A balanced diet and a closer look at portion sizes and meal occasions are a good starting point, as they form the basis of healthy eating habits not only for you, but also for your family. A balanced diet contains all of the food groups that are essential for health and provide five primary nutrients that our body needs to function properly. Proteins help build the structure, tissues and organs of our body and support immunity. Fats and carbohydrates provide energy, vitamins and minerals are foods that help build disease resistance. Adequate water intake is necessary to maintain and regulate our body’s processes.
Around 25% of women of childbearing age are undernourished (source: NHFS 4; 2015-16) – a cross-generational cycle of undernourishment begins; An undernourished mother is most likely to give birth to an undernourished baby. Poor maternal nutrition not only has a negative impact on a woman’s health, it also affects the health of her newborn.
A recent “Protein Paradox Study” highlighted interesting insights into the daily protein consumption habits in India. Eight out of ten mothers believe “protein” is important, but protein was not part of their daily diet. The majority of the mothers in the study who were unable to relate protein to its vital functions believed that a lack of protein had no impact on overall health and mistakenly believed that a regular Indian diet Diet of roti, dal and rice for the daily protein needs. In addition, the study finds that nearly 70% of Indian mothers firmly believe in common myths such as “protein is hard to digest”, “leads to weight gain” and “only for bodybuilding”.

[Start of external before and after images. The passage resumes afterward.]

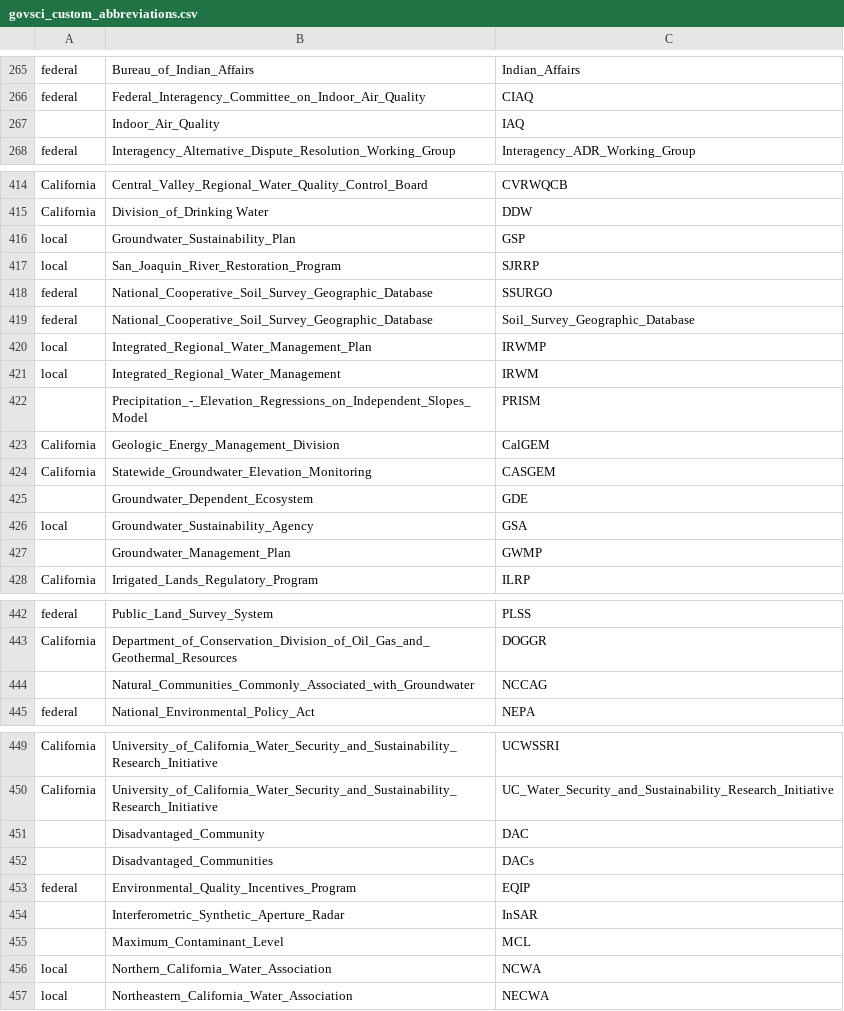
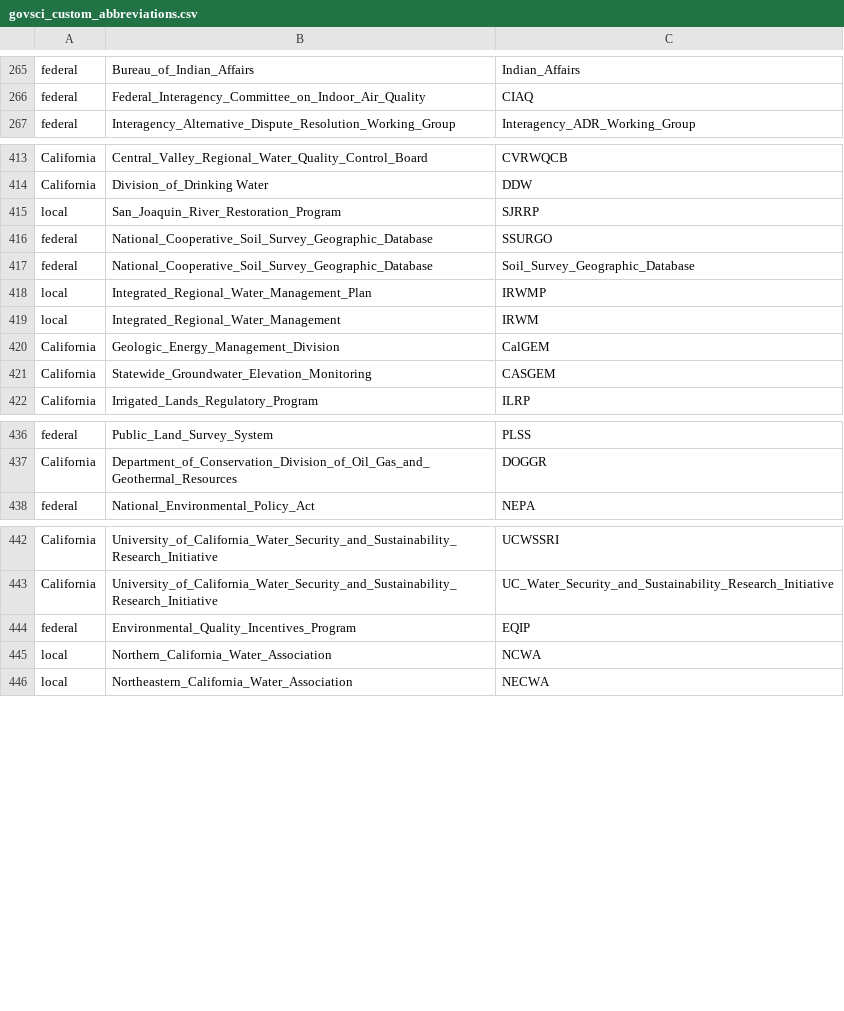
Before and after one commit to scludwick/tijuana, a CSV file: code/dicts/govsci_custom_abbreviations.csv, drawn as a sheet; only a part is shown, gaps mark what is left out.

Commit message:
relabel dict items

```diff
--- a/code/dicts/govsci_custom_abbreviations.csv
+++ b/code/dicts/govsci_custom_abbreviations.csv
@@ -266,3 +266,2 @@ federal,Bureau_of_Indian_Affairs,Indian_Affairs
 federal,Federal_Interagency_Committee_on_Indoor_Air_Quality,CIAQ
-,Indoor_Air_Quality,IAQ
 federal,Interagency_Alternative_Dispute_Resolution_Working_Group,Interagency_ADR_Working_Group
@@ -415,3 +414,2 @@ California,Central_Valley_Regional_Water_Quality_Control_Board,CVRWQCB
 California,Division_of_Drinking Water,DDW
-local,Groundwater_Sustainability_Plan,GSP
 local,San_Joaquin_River_Restoration_Program,SJRRP
@@ -421,8 +419,4 @@ local,Integrated_Regional_Water_Management_Plan,IRWMP
 local,Integrated_Regional_Water_Management,IRWM
-,Precipitation_-_Elevation_Regressions_on_Independent_Slopes_Model,PRISM
 California,Geologic_Energy_Management_Division,CalGEM
 California,Statewide_Groundwater_Elevation_Monitoring,CASGEM
-,Groundwater_Dependent_Ecosystem,GDE
-local,Groundwater_Sustainability_Agency,GSA
-,Groundwater_Management_Plan,GWMP
 California,Irrigated_Lands_Regulatory_Program,ILRP
@@ -443,3 +437,2 @@ federal,Public_Land_Survey_System,PLSS
 California,Department_of_Conservation_Division_of_Oil_Gas_and_Geothermal_Resources,DOGGR
-,Natural_Communities_Commonly_Associated_with_Groundwater,NCCAG
 federal,National_Environmental_Policy_Act,NEPA
@@ -450,7 +443,3 @@ California,University_of_California_Water_Security_and_Sustainability_Research_I
 California,University_of_California_Water_Security_and_Sustainability_Research_Initiative,UC_Water_Security_and_Sustainability_Research_Initiative
-,Disadvantaged_Community,DAC
-,Disadvantaged_Communities,DACs
 federal,Environmental_Quality_Incentives_Program,EQIP
-,Interferometric_Synthetic_Aperture_Radar,InSAR
-,Maximum_Contaminant_Level,MCL
 local,Northern_California_Water_Association,NCWA
```
Also changed, not shown: code/dicts/ca_utilities_dictionary.csv, code/dicts/gov_entities_dict.csv, 11 other files.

Women should plan to include high protein foods like milk and dairy products, eggs, lentils, legumes, and meat. Women involved in desk work tend to gain weight due to their increased consumption of high-carb and high-fat foods, lower protein intake, and lower physical activity.
The importance of diet becomes most important when you are pregnant; Still, many of them don’t know how to improve their own diet. Multiple nutrients are increasingly required during pregnancy. Your diet should contain high amounts of protein, fats and coverage for the recommended intake of minerals (iron, calcium, iodine) and vitamins, to name a few.
The NNBM survey finds that the majority of pregnant women in India achieve less than 50% of the Recommended Daily Allowance for most nutrients. To identify gaps in need for problematic nutrients, she should work closely with her Managing Physician & Dietician
As we have seen, every female role deserves the goodness of nutrition in order to achieve her life goals. A good place to start is to find food variety, portion sizes, and nutrition awareness. Are you ready to embark on that journey today?
Disclaimer of liability
The views expressed above are the author’s own.